Ryanair is renowned for thriving on controversy, and the row over the limits imposed on passengers with disabilities is just the latest example of the Irish low cost carrier's well known cliché.
After all, Ryanair’s founder Michael O’Leary built a solid reputation on controversy. "Anyone who thinks Ryanair flights are some sort of bastion of sanctity where you can contemplate your navel is wrong. We already bombard you with as many in-flight announcements and trolleys as we can. Anyone who looks like sleeping, we wake them up to sell them things.”
However, one of his most controversial quotes is about overweight passengers. “Nobody wants to sit beside a really fat ****** on board. We have been frankly astonished at the number of customers who don't only want to tax fat people but torture them.”
The budget airline request to correct what they allege to be “false and inaccurate” information did not come
Reader Darren Lonsdale may have the quick fix to put the row to rest. “Don't fly with Ryan air. There we are, problem solved.”
Do you think Ryanair should maintain its current limits on passengers with reduced mobility? Have your say.
About the author
Founder and Editor-in-Chief of Reduced Mobility Rights, Roberto Castiglioni is an expert consultant of PRM regulations and disabled passengers support procedures, and has personal experience as travelling partner and carer of a passenger with reduced mobility.

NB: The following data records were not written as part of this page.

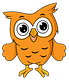
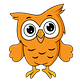
re-cropped and uploaded theme images so they have clear background

diff --git a/css/gameboard.css b/css/gameboard.css
@@ -1,4 +1,4 @@
-/* nav{
+nav{
   background-color: #5F6366;
   height: 75px;
   display: flex;
@@ -12,7 +12,7 @@
   display: flex;
   justify-content: center;
   align-items: flex-end;
-} */
+}
 
 header {
   background-color: #5F6366;
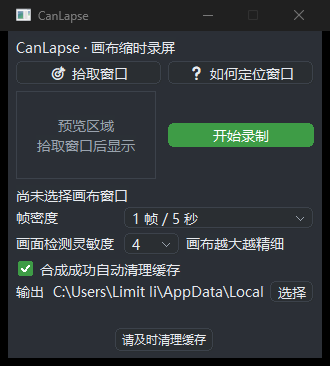
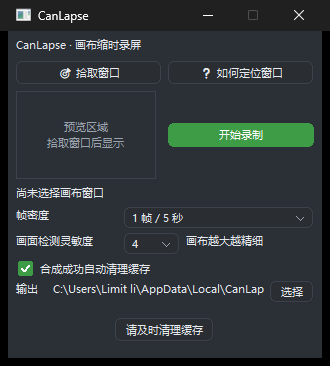
feat(ui): 字号再缩到 11px；清理缓存按钮上移 10px、与下边框留 16px
- 正文字号 15 → 14 → 13 → 11px（主界面与控制条一致），窄按钮降级字号 12 → 9px
- 清理缓存按钮：cy 从 by+19 提到 by+9（上移 10px），底部留白 6 → 16px（两次各 +5px）
- 合成进行中隐藏清理按钮，避免与进度条重叠；窗口 330×371 → 330×366

验证：cargo test 30 项全过；debug/release 双构建 + 注入；打包版 doctor 退出 0。

diff --git a/src/ui/mod.rs b/src/ui/mod.rs
@@ -327,14 +327,14 @@ fn compute_layout(app: &App, cw: i32) -> (Vec<(HWND, RECT, bool)>, RECT, i32) {
     push(c.progress, rect(m, by, inner - 52, 18), true);
     push(c.btn_cancel, rect(cw - m - 48, by, 48, 20), true);
     // 最下方：清理缓存按钮（宽度为内容宽度的 1/3，居中）
-    let cy = by + 19; // 比进度行再上移 5px（用户要求）
+    let cy = by + 9; // 紧贴内容区（用户要求再上移 10px）
     let clean_w = (inner / 3).max(88);
     push(
         c.btn_clean,
         rect(m + (inner - clean_w) / 2, cy, clean_w, 24),
         true,
     );
-    let need = cy + 30;
+    let need = cy + 40; // 按钮与下边框留 16px（用户两次各要求 +5px）
 
     (out, prev, need)
 }
@@ -1310,6 +1310,7 @@ impl App {
         ShowWindow(self.ctl.btn_record, SW_SHOW);
         ShowWindow(self.ctl.progress, 0);
         ShowWindow(self.ctl.btn_cancel, 0);
+        ShowWindow(self.ctl.btn_clean, SW_SHOW);
         // 恢复"已选中画布窗口…"这类常态信息（底部状态栏已移除，信息显示在这一行）
         self.refresh_labels();
     }
@@ -1324,6 +1325,8 @@ impl App {
 
     unsafe fn ui_set_encoding(&self) {
         ShowWindow(self.ctl.btn_record, 0);
+        // 进度条会占用按钮上方的空间，合成期间先隐藏清理按钮，避免叠在一起
+        ShowWindow(self.ctl.btn_clean, 0);
         ShowWindow(self.ctl.progress, SW_SHOW);
         ShowWindow(self.ctl.btn_cancel, SW_SHOW);
     }

diff --git a/src/ui/theme.rs b/src/ui/theme.rs
@@ -80,7 +80,7 @@ fn with_state<R>(f: impl FnOnce(&mut HashMap<isize, State>) -> R) -> R {
 pub fn font() -> HGDIOBJ {
     let f = *FONT.get_or_init(|| unsafe {
         let face = win::wide("Microsoft YaHei UI");
-        let mut f = CreateFontW(-14, 0, 0, 0, FW_NORMAL as i32, 0, 0, 0, 1, 0, 0, 0, 0, face.as_ptr())
+        let mut f = CreateFontW(-11, 0, 0, 0, FW_NORMAL as i32, 0, 0, 0, 1, 0, 0, 0, 0, face.as_ptr())
             as isize;
         if f == 0 {
             f = GetStockObject(DEFAULT_GUI_FONT) as isize;
@@ -96,11 +96,11 @@ pub fn bg_brush() -> HBRUSH {
     b as HBRUSH
 }
 
-/// 12px 小字体：窄按钮放不下时自动降一档
+/// 9px 小字体：窄按钮放不下时自动降一档
 pub fn small_font() -> HGDIOBJ {
     let f = *SMALL_FONT.get_or_init(|| unsafe {
         let face = win::wide("Microsoft YaHei UI");
-        let v = CreateFontW(-12, 0, 0, 0, FW_NORMAL as i32, 0, 0, 0, 1, 0, 0, 0, 0, face.as_ptr())
+        let v = CreateFontW(-9, 0, 0, 0, FW_NORMAL as i32, 0, 0, 0, 1, 0, 0, 0, 0, face.as_ptr())
             as isize;
         if v == 0 {
             font() as isize

diff --git a/src/ui/floatbar.rs b/src/ui/floatbar.rs
@@ -107,7 +107,7 @@ unsafe fn ui_font() -> HGDIOBJ {
     let h = *FONT.get_or_init(|| {
         let face = win::wide("Microsoft YaHei UI");
         let mut f = CreateFontW(
-            -14, // 字高（像素）
+            -11, // 字高（像素）
             0,
             0,
             0,
@@ -124,7 +124,7 @@ unsafe fn ui_font() -> HGDIOBJ {
         ) as isize;
         if f == 0 {
             let seg = win::wide("Segoe UI");
-            f = CreateFontW(-14, 0, 0, 0, FW_NORMAL as i32, 0, 0, 0, 1, 0, 0, 0, 0, seg.as_ptr())
+            f = CreateFontW(-11, 0, 0, 0, FW_NORMAL as i32, 0, 0, 0, 1, 0, 0, 0, 0, seg.as_ptr())
                 as isize;
         }
         if f == 0 {

diff --git a/CHANGELOG.md b/CHANGELOG.md
@@ -55,8 +55,9 @@
 
 ### 变更
 
-- **界面字号整体小一档**：主界面与控制条正文 15px → **14px**，窄按钮的降级字号 12px 保持不变。
-- **【请及时清理缓存】按钮上移 5px**，窗口高度随之 371 → **366**。
+- **界面字号连续缩小**：正文 15px → 14 → 13 → **11px**（主界面与控制条一致），降级字号 12px → **9px**。
+- **【请及时清理缓存】按钮上移 10px、与下边框距离 +10px**：窗口高度 371 → 366 → 361 → **366**；
+  合成进行中会隐藏该按钮，避免和进度条叠在一起。
 - **主界面改成与控制条一致的深色风格**
   - 新增 `src/ui/theme.rs`：统一配色（#2B2F36 底 / #E6E9EE 字 / #3E9C46 主操作）、
     Microsoft YaHei UI 15px 字体、背景画刷，以及**自绘控件**：
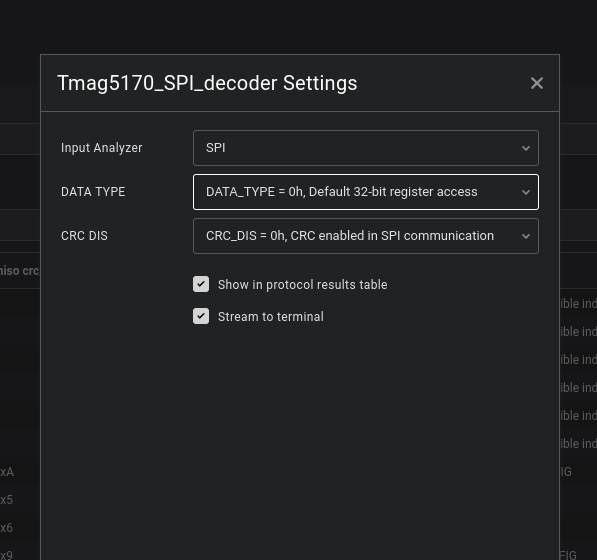
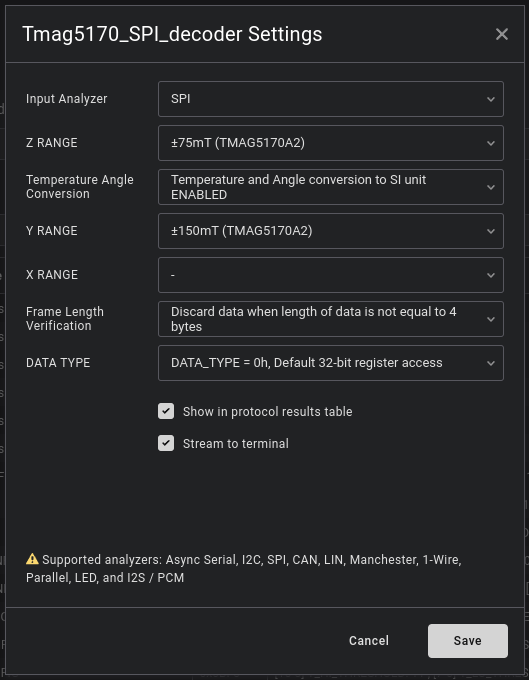
Update readme and images

diff --git a/README.md b/README.md
@@ -13,7 +13,7 @@
 - Frame_length_verification - Discard data when length of data is not equal to 4 bytes
 - Frame_length_verification - Try to decode next frames when length is at least 4 bytes - If chipselect will be held for multiple frames all data will be decoded [option not tested due to lack of data]
 - X_RANGE/Y_RANGE/Z_RANGE - select proper range if you want to decode magnetic field to mT. Only static configuration handled.
-- Temperature_Angle_Conversion - ENABLED or DISABLED
+- Temperature_Angle_Conversion - conversion of temp to SI units ENABLED or DISABLED
 3. Conversion to uint or int, depending on type of values used by tmag5170:
 - Magnetic fields measurements are converted into raw data int values, currently module do not perform automatic conversion into SI units - mili teslas
 - Angle measurements are converted into raw data uint values without distinction on decimal and fractional part, currently module do not perform automatic conversion into SI units - degrees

Roberto is a member of the UK Civil Aviation Authority Access To Air Travel Working Group. He is also a member of the Easyjet Special Assistance Advisory Group. Chaired by David Blunkett MP, the independent advisory group esaag provides Easyjet with strategic guidance and practical advice on the evolving needs of passengers requiring special assistance.